Extracted records
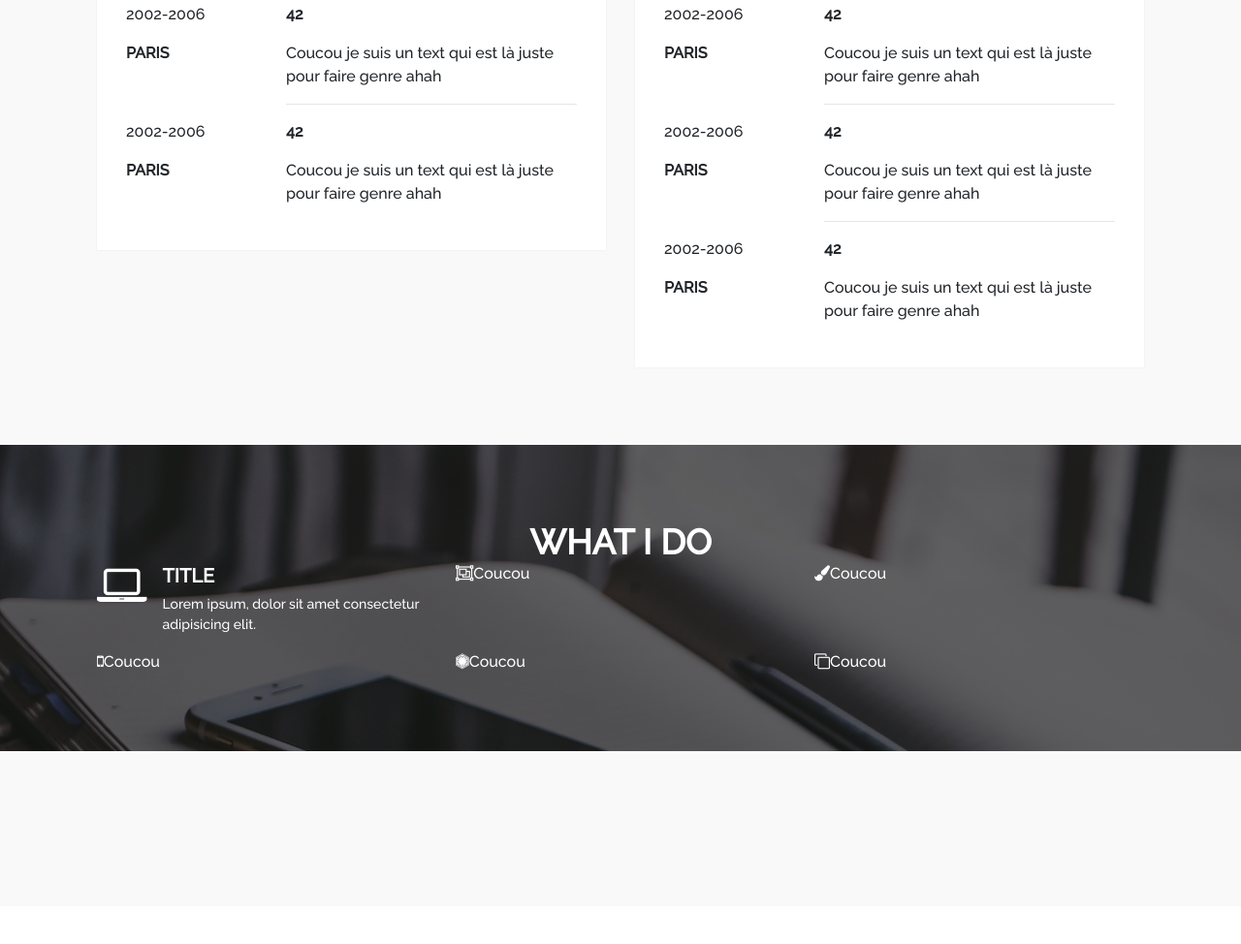
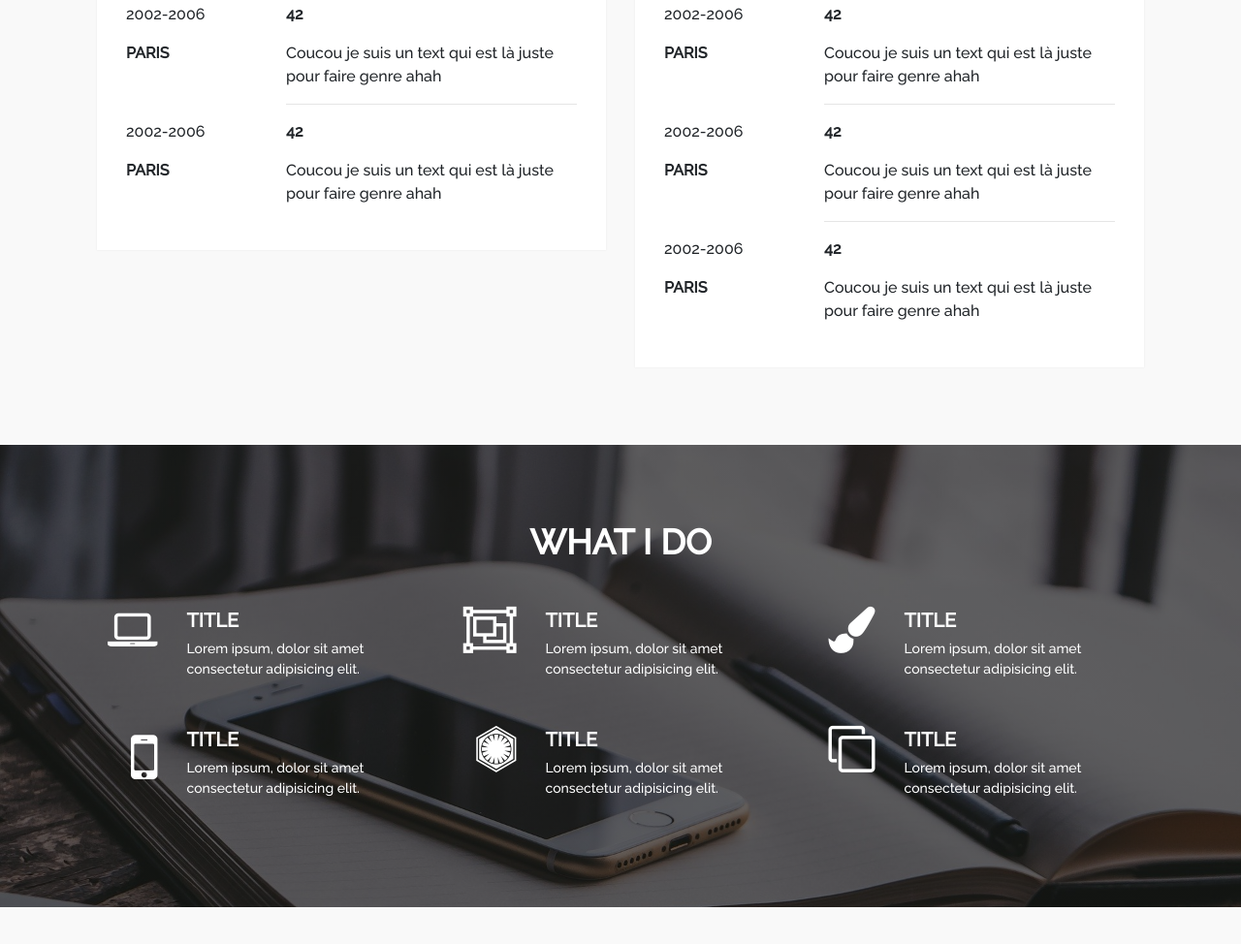
Before and after one commit to chrhuang/Resume, a React app: page / in a window 1280 px wide. Shown: the part 1581-2555 px from the top of the page at 97% size. Before the commit the page ends 2516 px from the top, so only its background shows below. Built offline with nearby package versions, Linux system fonts and the light colour scheme.

Commit message:
MOD : Fix

```diff
--- a/src/components/WhatIDo/Box/Box.js
+++ b/src/components/WhatIDo/Box/Box.js
@@ -4,14 +4,12 @@ import './Box.scss'
 export default function Box (props) {
   return (
     <div className='Performance row'>
-      <div className='col-12 d-flex'>
-        <div className=''>
-          <i className='fa fa-laptop fa-3x' />
-        </div>
-        <div className='ml-3'>
-          <p className='Performance__title'>{props.title}</p>
-          <p className='Performance__content'>{props.content}</p>
-        </div>
+      <div className='col-3 d-flex justify-content-end'>
+        <i className={props.icon} />
+      </div>
+      <div className='col-7'>
+        <p className='Performance__title'>{props.title}</p>
+        <p className='Performance__content'>{props.content}</p>
       </div>
     </div>
   )
--- a/src/components/WhatIDo/Box/Box.scss
+++ b/src/components/WhatIDo/Box/Box.scss
@@ -4,8 +4,6 @@
         font-weight: bold;
         line-height: 28px;
         text-transform: uppercase;
-    }
-    &__title {
         margin-bottom: 5px;
     }
     &__content {
--- a/src/components/WhatIDo/WhatIDo.js
+++ b/src/components/WhatIDo/WhatIDo.js
@@ -11,28 +11,23 @@ export default function WhatIDo () {
             What i do
           </div>
           <div className='row w-100'>
-            <div className='col-4'>
-              <Box icon='fa fa-laptop' title='title' content='Lorem ipsum, dolor sit amet consectetur adipisicing elit.' />
+            <div className='col-4 pt-3 pb-3'>
+              <Box icon='fa fa-laptop fa-3x' title='title' content='Lorem ipsum, dolor sit amet consectetur adipisicing elit.' />
             </div>
-            <div className='col-4'>
-              <i className='fa fa-object-group' />
-              Coucou
+            <div className='col-4 pt-3 pb-3'>
+              <Box icon='fa fa-object-group fa-3x' title='title' content='Lorem ipsum, dolor sit amet consectetur adipisicing elit.' />
             </div>
-            <div className='col-4'>
-              <i className='fa fa-paint-brush' />
-              Coucou
+            <div className='col-4 pt-3 pb-3'>
+              <Box icon='fa fa-paint-brush fa-3x' title='title' content='Lorem ipsum, dolor sit amet consectetur adipisicing elit.' />
             </div>
-            <div className='col-4'>
-              <i className='fa fa-mobile' />
-              Coucou
+            <div className='col-4 pt-3 pb-3'>
+              <Box icon='fa fa-mobile fa-4x' title='title' content='Lorem ipsum, dolor sit amet consectetur adipisicing elit.' />
             </div>
-            <div className='col-4'>
-              <i className='fa fa-first-order' />
-              Coucou
+            <div className='col-4 pt-3 pb-3'>
+              <Box icon='fa fa-first-order fa-3x' title='title' content='Lorem ipsum, dolor sit amet consectetur adipisicing elit.' />
             </div>
-            <div className='col-4'>
-              <i className='fa fa-clone' />
-              Coucou
+            <div className='col-4 pt-3 pb-3'>
+              <Box icon='fa fa-clone fa-3x' title='title' content='Lorem ipsum, dolor sit amet consectetur adipisicing elit.' />
             </div>
           </div>
         </div>
--- a/src/components/WhatIDo/WhatIDo.scss
+++ b/src/components/WhatIDo/WhatIDo.scss
@@ -11,6 +11,7 @@
         font-size: 36px;
         font-weight: 700;
         line-height: 41px;
+        margin-bottom: 30px;
     }
 }
 
```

__About this task__.
Select every line above that contains the word "props", and copy it.

__Response to the exercise__.
 export default function Box (props) {
-          <p className='Performance__title'>{props.title}</p>
-          <p className='Performance__content'>{props.content}</p>
+        <i className={props.icon} />
+        <p className='Performance__title'>{props.title}</p>
+        <p className='Performance__content'>{props.content}</p>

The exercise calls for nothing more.